Tipperary1.5 ounces Irish whiskey
1 ounce sweet vermouth
.5 ounces green Chartreuse

Combine in a mixing glass with ice, stir with the determination of wanting to see your significant other again, and strain into a chilled glass. Amarena cherry or lemon peel garnish optional.

First appearing in Hugo Ensslin's cocktail recipe book (the same book that gave us the Aviation), the original Tipperary has the same proportions as the modern Luck of the Irish. That's a good drink if you really like green Chartreuse. As for the Irish whiskey, use whichever one you prefer. Subsequent versions of the Tipperary call for slightly more Irish whiskey, and some add Angostura or orange bitters.  I like the simplicity of this Tipperary because of its 3:2:1 ratio. It's not a long way to this great cocktail.

Intrigued by pairing green Chartreuse and sweet vermouth?  Try a Bijou.  Like Irish themed cocktails?  Try a Good Cork, Intense Irish, or the iconic Irish Coffee. What will your liver say?  Slainte!


Hypnotic Russian Drinking -- The Bitter Rasputin

Grigori Rasputin was a self-anointed prophet during the the reign of Czar Nicholas II.  Nicknamed the "Mad Monk" even though he wasn't a monk, Rasputin was a charismatic figure. He insinuated himself into the Russian royal family after he supposedly cured the hemophilia of the Czar's only son (he actually may have hypnotized the boy).  Wary of his increasing influence, his enemies went to great lengths to murder him (cyanide poisoning, shooting, then drowning). Unlike its namesake, the Bitter Rasputin did not come out of early 20th century Russia. It's actually a 2014 creation from Jim Lindblad.

Bitter Rasputin2 ounces vodka
.75 ounces Campari
.5 ounces green Chartreuse
2 dashes orange bitters

Combine in a mixing glass with ice, stir with a hypnotic motion, and strain into a chilled glass.  Orange peel garnish optional.

No doubt about it, the Bitter Rasputin is strong. Vodka is a natural base for a Russian themed cocktail, da? As with other drinks such as my original Venetian Kiss, vodka pairs well with Campari. Combined with orange bitters, the Campari is what makes the cocktail bitter. Green Chartreuse, a key part of drinks such as the Bijou and the Last Word, injects a little liquid power and a hint of herbal sweetness. Mesmerizing as the Bitter Rasputin is, be careful.  You don't want to end up like Rasputin.

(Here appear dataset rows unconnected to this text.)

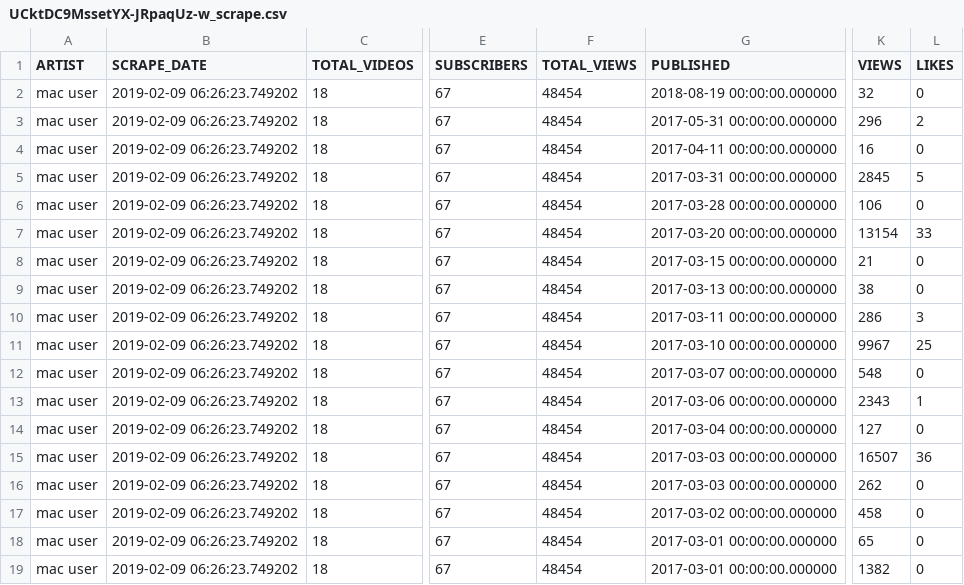
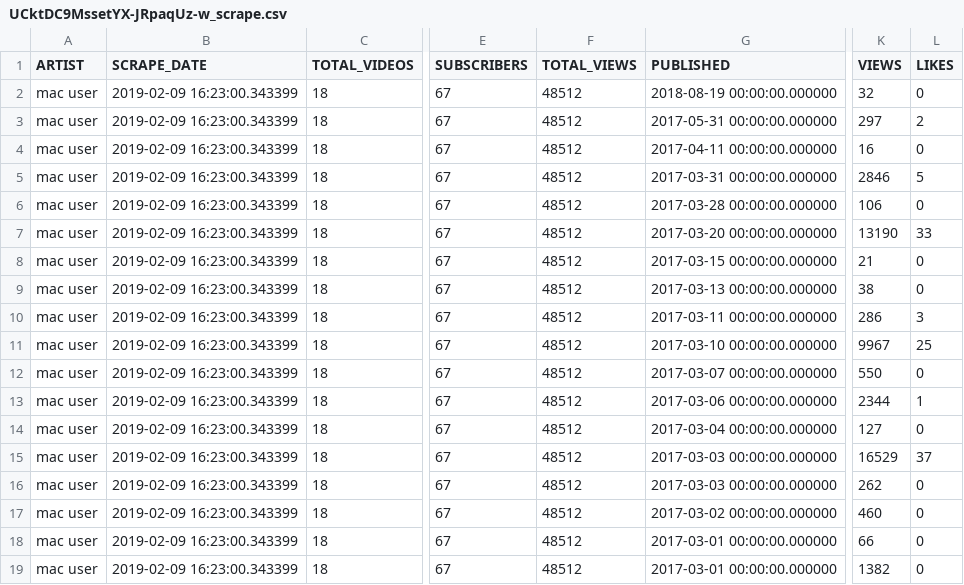
Before and after one commit to AAbdelmalek/web_application, a CSV file: Flask/static/UCktDC9MssetYX-JRpaqUz-w_scrape.csv, drawn as a sheet; only a part is shown, gaps mark what is left out; the diff names each change by its address in the sheet, - before the commit and + after, or states it on an @@ line.

```diff
--- a/Flask/static/UCktDC9MssetYX-JRpaqUz-w_scrape.csv
+++ b/Flask/static/UCktDC9MssetYX-JRpaqUz-w_scrape.csv
-B2:B19 (SCRAPE_DATE): 2019-02-09 06:26:23.749202
+B2:B19 (SCRAPE_DATE): 2019-02-09 16:23:00.343399
-F2:F19 (TOTAL_VIEWS): 48454
+F2:F19 (TOTAL_VIEWS): 48512
-K3 (VIEWS): 296
+K3 (VIEWS): 297
-K5 (VIEWS): 2845
+K5 (VIEWS): 2846
-K7 (VIEWS): 13154
+K7 (VIEWS): 13190
-K12 (VIEWS): 548
+K12 (VIEWS): 550
-K13 (VIEWS): 2343
+K13 (VIEWS): 2344
-K15 (VIEWS): 16507
+K15 (VIEWS): 16529
-L15 (LIKES): 36
+L15 (LIKES): 37
-K17 (VIEWS): 458
+K17 (VIEWS): 460
-K18 (VIEWS): 65
+K18 (VIEWS): 66
```
Also changed, not shown: Flask/static/UCvpDeGlR5wLP9Z3Tb6K0Xfg_scrape.csv, 8 other files.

Ready for a possible cocktail epiphany? Once you taste it, you'll fall under the spell of the Bitter Rasputin.


Dawn Of A New Day -- The Alba Dorata

Alba DorataSunrise speaks to a new day, a new beginning, a new opportunity. Translating as "golden sunrise" in Italian, the Alba Dorata evokes that potential in cocktail form. The Alba Dorata is a new creation from Christiano Luciano at the Bar Longhi in the Gritti Palace hotel in Venice. Ms. Cocktail Den and I had a wonderful experience staying at the Gritti Palace and meeting people there; our journey inspired the Venetian Kiss. So how do you make this liquid gold?

1.5 ounces cachaça
1.5 ounces ginger liqueur (ciao Barrow's Intense, see below)
Juice from 1/2 lime
.25 ounces super simple syrup

Combine in a shaker with ice, shake with the joy of discovering a new love, and strain into a chilled glass.  Lime peel or mint sprig garnish optional.

Alba Dorata 2
Gritti Palace, Venice (photo taken from across the Grand Canal).

Cachaça is very similar to many rums, as it comes from fermented sugar cane juice. I'm a big fan of Barrows's Intense, and not just because I'm a small investor. It gives you a clean, strong, and unmistakably ginger taste. Courtesy of the cachaça and super simple syrup (Luciano calls for a few drops of it), the Alba Dorata is a little sweet at first, but then the ginger liqueur and lime juice kick in and give it a nice little afterburn. It's a lovely drink, particularly in warm weather. Luciano described the Alba Dorata as "expressing our wishes for a new beginning." Like Luciano, who created the Alba Dorata at home during the COVID-19 pandemic (which inspired my Flattening Curve), I hope the drink leads you to a new and promising chapter in your journey.

Join me and Signore Luciano, have an Alba Dorata, and declare bravo e cin cin!